I’m still amazed at the frenetic pace of my life sometimes. I wonder does everyone else feel the same way about how quickly and how many things we go through on a daily, weekly and monthly basis? Is it really within our power to simply our lives by saying “no” to people and circumstances?
I begin with this subtitle because it is what many of us are most familiar with. Our parents. Our siblings. Our cousins. Our aunts and uncles. Family consists of many different titles but the urgency is usually the same. I really can’t say “no” to family but I can try to set boundaries and perhaps corral requests as a cattle farmer herds his cows. This is never an easy task, however, and I caution that some forethought should be involved before speaking. My standard habit is to ingest the request(s) and let it filter through my mind while managing small talk in between. If it’s a low-key item or two, I can easily respond in the positive. If it’s more complicated, I usually stall an answer and say I’ll get back to them on that or some other clever response. In my heart I would never really want to be able to say no to beloved family since I do love them and truly desire to help them through the bumps of this physical life we lead.
Being in my thirties now I’m definitely learning some hard lessons in the friends department as well as enjoying the immense blessings. I’ve read many a magazine article that breaks down all the “types” of friends one can have and how to mitigate conflicts that may arise. Many times I try to pre-empt my colleagues by offering to be available whether by verbal communication or by spirit in prayer because I do want them to know that I’m not just a fair-weather type of friend. Yet life has a way of predetermining which friends can weather my personal storms of life and I need to just let go and know it’s okay to say “no” inside when I wonder if I should reach out one more time. Also, if a friend is a constant drain on energy sources then it may be time to set some distance to help recharge and reassess the relationship. Again, never easy.

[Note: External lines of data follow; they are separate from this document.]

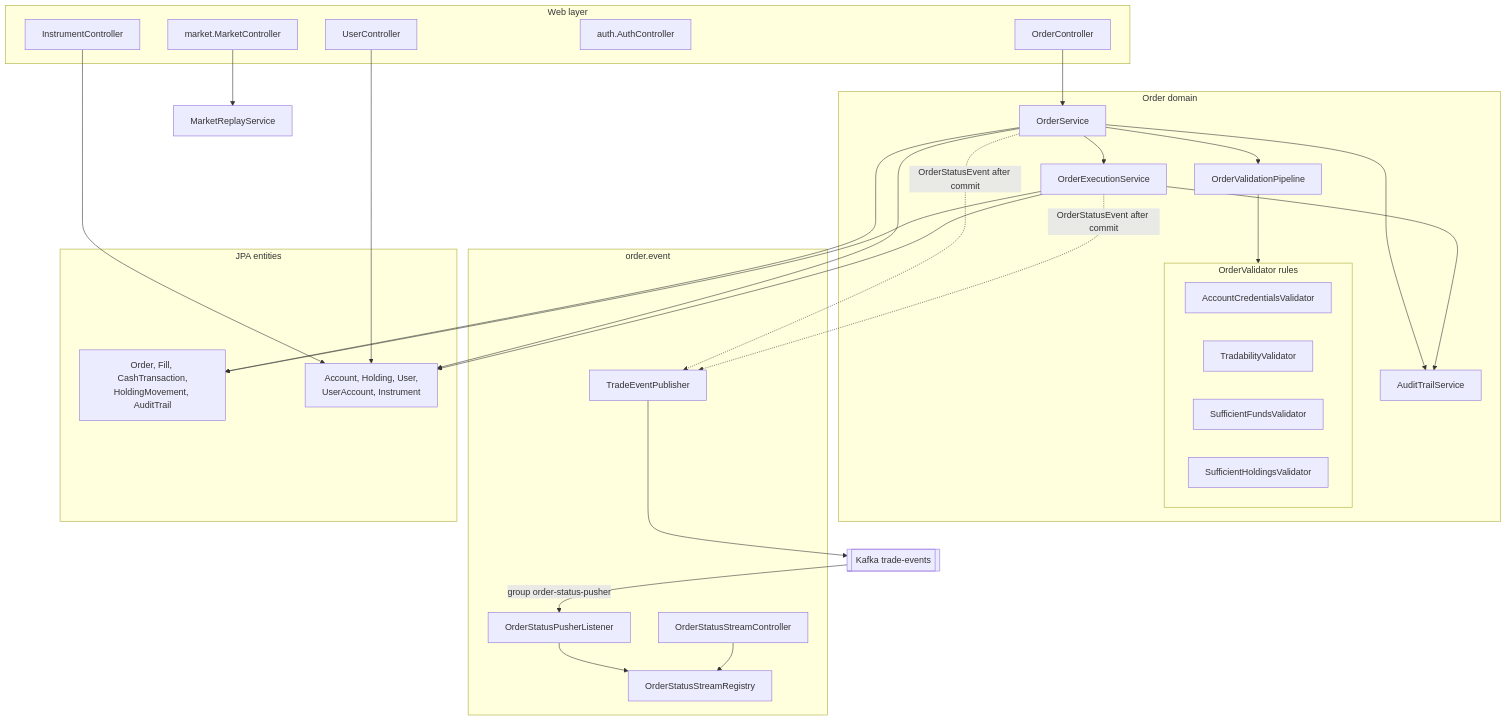
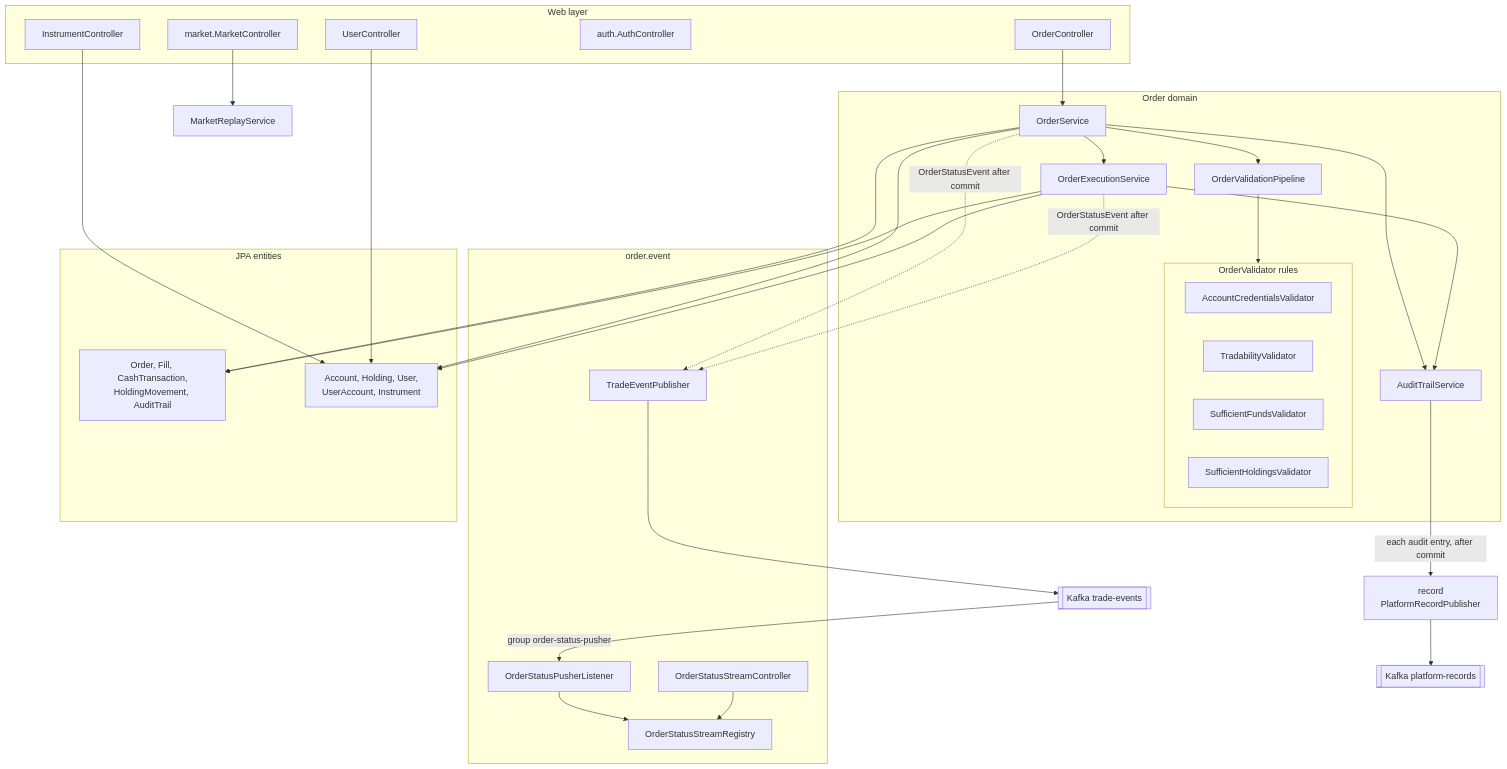
Before and after one commit to seankcheema/trading-season: the first of 3 diagrams in apps/order-and-sell-service/README.md, drawn with Mermaid. The commit also changed other lines of this file and 553 other files, not shown here.

````diff
--- a/apps/order-and-sell-service/README.md
+++ b/apps/order-and-sell-service/README.md
@@ -40,52 +41,55 @@
 ```mermaid
 flowchart TB
     subgraph Web["Web layer"]
         OC[OrderController]
         IC[InstrumentController]
         UC[UserController]
         AC[auth.AuthController]
         MC[market.MarketController]
     end
     subgraph Domain["Order domain"]
         OS[OrderService]
         VP[OrderValidationPipeline]
         subgraph Rules["OrderValidator rules"]
             V1[AccountCredentialsValidator]
             V2[TradabilityValidator]
             V3[SufficientFundsValidator]
             V4[SufficientHoldingsValidator]
         end
         OE[OrderExecutionService]
         AT[AuditTrailService]
     end
     subgraph Events["order.event"]
         TP[TradeEventPublisher]
         PL[OrderStatusPusherListener]
         SR[OrderStatusStreamRegistry]
         SC[OrderStatusStreamController]
     end
+    PR["record<br/>PlatformRecordPublisher"]
     K[["Kafka trade-events"]]
+    R[["Kafka platform-records"]]
+    AT -- "each audit entry, after commit" --> PR --> R
     subgraph Data["JPA entities"]
         E1["Order, Fill, CashTransaction,<br/>HoldingMovement, AuditTrail"]
         E2["Account, Holding, User,<br/>UserAccount, Instrument"]
     end
     OC --> OS
     OS --> VP
     VP --> Rules
     OS --> OE
     OS --> AT
     OE --> AT
     OS --> E1
     OE --> E1
     OS --> E2
     OE --> E2
     IC --> E2
     UC --> E2
     MC --> MR[MarketReplayService]
     OS -. "OrderStatusEvent after commit" .-> TP
     OE -. "OrderStatusEvent after commit" .-> TP
     TP --> K
     K -- "group order-status-pusher" --> PL
     PL --> SR
     SC --> SR
 ```
````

Our jobs seem to have spilled over into our personal lives since the advent of cell phones, internet communication and long, unnecessary hours. Add to that the scarce holiday, vacation and personal days and we have a society filled with stressed singles, marrieds and parents that try to balance their lives with the constant demand of “the man”. I’m not a sage in this department as my past decade of life included working in the halls of the U.S. Congress, Treasury Department and countless corporate firms where money and hours spent at your job was your merit. I still can taste the bitterness in my mouth of biting my tongue when the days would grind on endlessly and the boss was a nightmare and I in turn reflected nightmarish tendencies. At the same time, I remember the day I submitted my resignation when I became pregnant with my son. I had been looking forward to it for weeks, I knew it was the right choice for me at the time. Weighing all the pros and cons, I decided it was time to say “no” and consider other options in the aftermath. I have never regretted the decision. This is not shared with you to encourage quitting your job in a tough economy such as ours, however, I hope it can inspire you to really examine what is important to you, your family and what type of career would truly complement your zest for life.
The art of saying “no” is the soapbox for many writers, psychologists and others. You can certainly find a book that suits your needs or a CD set that talks about how to get a better grip on your hectic life and hopefully help you lessen the load.
My personal experience is that I seem to move things off my plate just in time to welcome new things. Perhaps the goal should be to find a “balanced diet” on this life plate that sustains itself through the years. As my family and close friends know, my spirit always relies on the strength of our Lord as God has an inextinguishable amount of energy sourced by the Universe and Creation itself. But that is my way of living, you can only know your way yourself.
So my conclusion is that saying “no” is the wrong focus, rather how can we say “yes” and follow through?